Trump has repeatedly dismissed the severity of the pandemic as something that would disappear on its own, chiding Biden as recently as last week for wearing a protective mask, even as the corona virus infected millions of people and forced businesses and schools to close.
Biden and his running mate Kamala Harris had 53% support compared with Trump and Vice President Mike Pence at 43%, the poll showed. The margin is statistically unchanged from the 12-point gap in the Washington Post and ABC’s August survey which was taken before both parties held their conventions.
Biden had a 54% to 44% lead among likely voters. He is ahead of Trump by 65% to 34% among women surveyed, while 55% of men polled supported Trump compared with 42% for Biden, according to the report.
The poll was conducted after the death of Supreme Court Justice Ruth Bader Ginsburg but before Trump’s nomination of federal Judge Amy Coney Barrett on Saturday. Biden led Trump by eight points on the question of who was more trusted to handle the next appointment to the Supreme Court.
With about a month to go before the election, Biden has maintained an early advantage in securing the national popular vote. But to win the presidency, a candidate must prevail in enough states to win the Electoral College, and state polls show that Trump is nearly as popular as Biden in battleground states.
Trump, 74, was transferred to Walter Reed on Friday, hours after tweeting that he was diagnosed with COVID-19. The announcement set off a dizzying split-screen experience for many: as media alerts lit up cell phones and television chyrons about Trump feeling feverish and needing oxygen, several other Republican leaders who had been in close proximity with the president announced that they, too, had tested positive.

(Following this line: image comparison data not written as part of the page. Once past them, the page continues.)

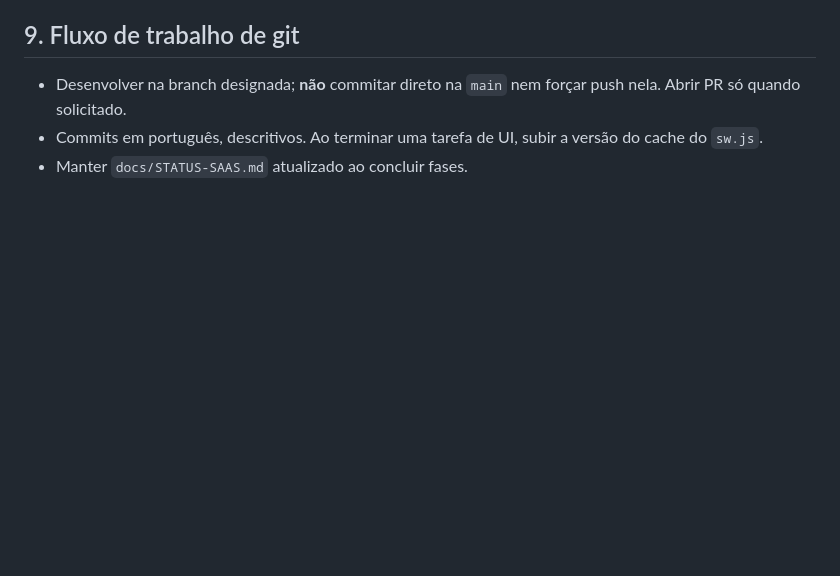
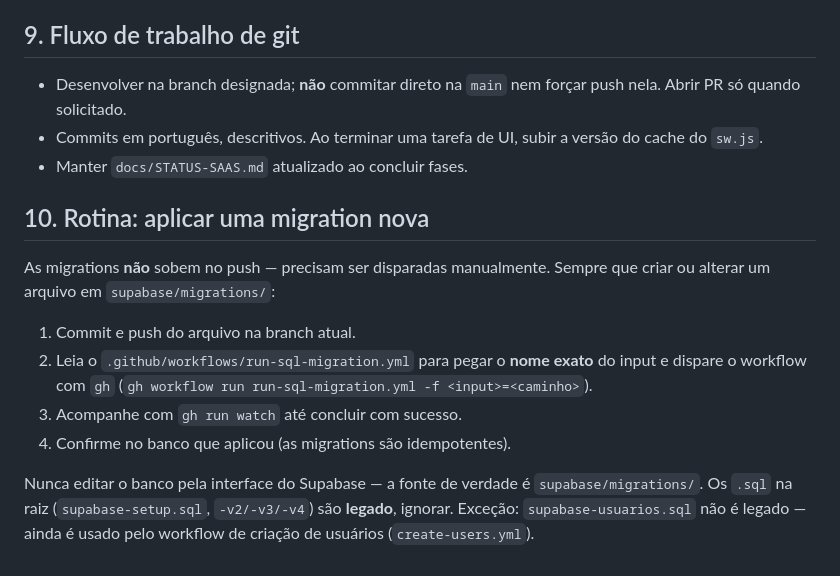
Before and after one commit to leandro693/leandro.reembolsos, a Markdown page: CLAUDE.md, the part around the change. Rendered like a GitHub page; blank space fills up the shorter version.

Commit message:
docs: adiciona secao 10 (rotina para aplicar migration nova) ao CLAUDE.md
Co-Authored-By: Claude Opus 4.8 (1M context) <noreply@anthropic.com>

```diff
--- a/CLAUDE.md
+++ b/CLAUDE.md
@@ -173,3 +173,20 @@ Segredos ficam em **GitHub → Settings → Secrets and variables → Actions**
 - Commits em português, descritivos. Ao terminar uma tarefa de UI, subir a versão
   do cache do `sw.js`.
 - Manter `docs/STATUS-SAAS.md` atualizado ao concluir fases.
+
+## 10. Rotina: aplicar uma migration nova
+
+As migrations **não** sobem no push — precisam ser disparadas manualmente. Sempre
+que criar ou alterar um arquivo em `supabase/migrations/`:
+
+1. Commit e push do arquivo na branch atual.
+2. Leia o `.github/workflows/run-sql-migration.yml` para pegar o **nome exato** do
+   input e dispare o workflow com `gh`
+   (`gh workflow run run-sql-migration.yml -f <input>=<caminho>`).
+3. Acompanhe com `gh run watch` até concluir com sucesso.
+4. Confirme no banco que aplicou (as migrations são idempotentes).
+
+Nunca editar o banco pela interface do Supabase — a fonte de verdade é
+`supabase/migrations/`. Os `.sql` na raiz (`supabase-setup.sql`, `-v2/-v3/-v4`) são
+**legado**, ignorar. Exceção: `supabase-usuarios.sql` não é legado — ainda é usado
+pelo workflow de criação de usuários (`create-users.yml`).
```
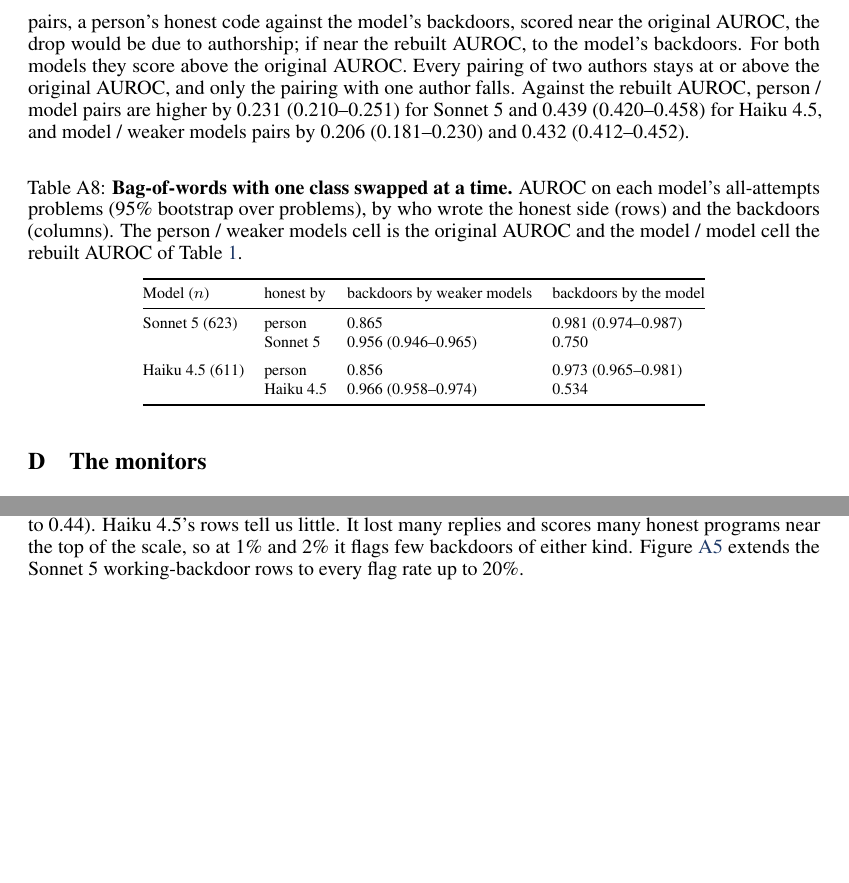
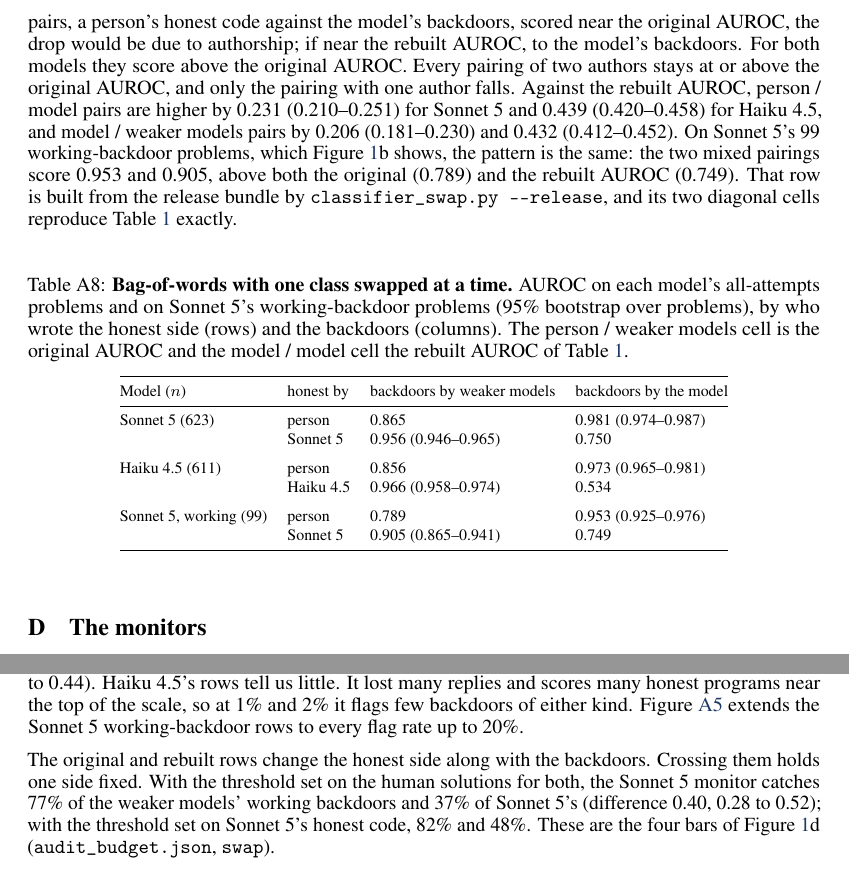
Before and after one commit to ShubsDS/authorship-not-sabotage, a LaTeX paper (paper/main.tex): two parts of pages 15 and 16 of 18 before the commit and two parts of pages 15 and 17 of 18 after it, joined at a grey line, cut so that both start at the same text, the shorter picture padded with empty space. Compiled offline with pdfLaTeX.

Commit message:
Appendix: working-backdoor rows in Table A8; crossed catch rates in D.3 (the four bars of Figure 1d)
Co-Authored-By: Claude Opus 5.5 <noreply@anthropic.com>

```diff
--- a/paper/main.tex
+++ b/paper/main.tex
@@ -1341,13 +1341,18 @@ person / model pairs are higher by \clfSwapDiffHumanOursS{}
 (\clfSwapHaikuDiffHumanOursSLo{}--\clfSwapHaikuDiffHumanOursSHi{}) for Haiku~4.5, and model / weaker
 models pairs by \clfSwapDiffOursStoredS{}
 (\clfSwapDiffOursStoredSLo{}--\clfSwapDiffOursStoredSHi{}) and \clfSwapHaikuDiffOursStoredS{}
-(\clfSwapHaikuDiffOursStoredSLo{}--\clfSwapHaikuDiffOursStoredSHi{}).
+(\clfSwapHaikuDiffOursStoredSLo{}--\clfSwapHaikuDiffOursStoredSHi{}). On Sonnet~5's \strictN{}
+working-backdoor problems, which Figure~\ref{fig:overview}b shows, the pattern is the same: the two
+mixed pairings score \clfSwapWorkHumanOurs{} and \clfSwapWorkOursStored{}, above both the original
+(\clfSwapWorkHumanStored{}) and the rebuilt AUROC (\clfSwapWorkOursOurs{}). That row is built from the
+release bundle by \texttt{classifier\_swap.py -{}-release}, and its two diagonal cells reproduce
+Table~\ref{tab:gates} exactly.
 
 \begin{table}[h]\centering\footnotesize
 \setlength{\tabcolsep}{5pt}
 \caption{\textbf{Bag-of-words with one class swapped at a time.} AUROC on each model's all-attempts
-problems (95\% bootstrap over problems), by who wrote the honest side (rows) and the backdoors
-(columns). The person / weaker models cell is the original AUROC and the model / model cell the
+problems and on Sonnet~5's working-backdoor problems (95\% bootstrap over problems), by who wrote the
+honest side (rows) and the backdoors (columns). The person / weaker models cell is the original AUROC and the model / model cell the
 rebuilt AUROC of Table~\ref{tab:gates}.}
 \label{tab:clfswap}
 \begin{tabular}{@{}l l l l@{}}
@@ -1359,6 +1364,9 @@ Sonnet~5 (\sameGenN{}) & person & \clfSwapHumanStored{} & \clfSwapHumanOurs{} (\
 \addlinespace
 Haiku~4.5 (\haikuN{}) & person & \clfSwapHaikuHumanStored{} & \clfSwapHaikuHumanOurs{} (\clfSwapHaikuHumanOursLo{}--\clfSwapHaikuHumanOursHi{}) \\
  & Haiku~4.5 & \clfSwapHaikuOursStored{} (\clfSwapHaikuOursStoredLo{}--\clfSwapHaikuOursStoredHi{}) & \clfSwapHaikuOursOurs{} \\
+\addlinespace
+Sonnet~5, working (\strictN{}) & person & \clfSwapWorkHumanStored{} & \clfSwapWorkHumanOurs{} (\clfSwapWorkHumanOursLo{}--\clfSwapWorkHumanOursHi{}) \\
+ & Sonnet~5 & \clfSwapWorkOursStored{} (\clfSwapWorkOursStoredLo{}--\clfSwapWorkOursStoredHi{}) & \clfSwapWorkOursOurs{} \\
 \bottomrule
 \end{tabular}
 \end{table}
@@ -1492,6 +1500,13 @@ rate. Flagging only above the threshold gives similar results: Sonnet~5's 2\% ca
 replies and scores many honest programs near the top of the scale, so at 1\% and 2\% it flags few
 backdoors of either kind. Figure~\ref{fig:audit} extends the Sonnet~5 working-backdoor rows to
 every flag rate up to 20\%.
+
+The original and rebuilt rows change the honest side along with the backdoors. Crossing them holds
+one side fixed. With the threshold set on the human solutions for both, the Sonnet~5 monitor catches
+\auditStrictStored{} of the weaker models' working backdoors and \auditSwapHumanOurs{} of Sonnet~5's
+(difference \auditSwapDiff{}, \auditSwapDiffLo{} to \auditSwapDiffHi{}); with the threshold set on
+Sonnet~5's honest code, \auditSwapOursStored{} and \auditStrictOurs{}. These are the four bars of
+Figure~\ref{fig:overview}d (\texttt{audit\_budget.json}, \texttt{swap}).
 
 \begin{figure}[h]\centering
 \includegraphics{f9b-audit-budget.pdf}
```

Most Americans continue to be deeply worried about the virus, and the poll found that 65%, including 9 in 10 registered Democrats and 5 in 10 registered Republicans, agreed that “if President Trump had taken corona virus more seriously, he probably would not have been infected.”
Only 34% said they thought that Trump has been telling them the truth about the corona virus, while 55% said that he was not and 11% were unsure.
Of those polled, 57% of Americans said they disapproved of Trump’s response to the COVID-19 pandemic overall, up about 3 points from a poll that ran late last week.
Americans also appear to be largely supportive of curtailing the 2020 presidential race to ensure everyone’s safety.
Sixty-seven percent of Americans want to stop in-person campaign rallies and 59% think the presidential debates should be postponed until Trump recovers from the corona virus.
It is unclear at this point how Trump’s diagnosis will impact the next presidential debate, which is scheduled for Oct. 15. The lone vice presidential debate between Democrat Kamala Harris and Republican Mike Pence is scheduled for Wednesday.
The Reuters/Ipsos poll was conducted online, in English, throughout the United States. It gathered responses from 1,005 U.S. adults, including 596 likely voters.
Only about 61% of voting-age Americans actually voted in the 2016 election.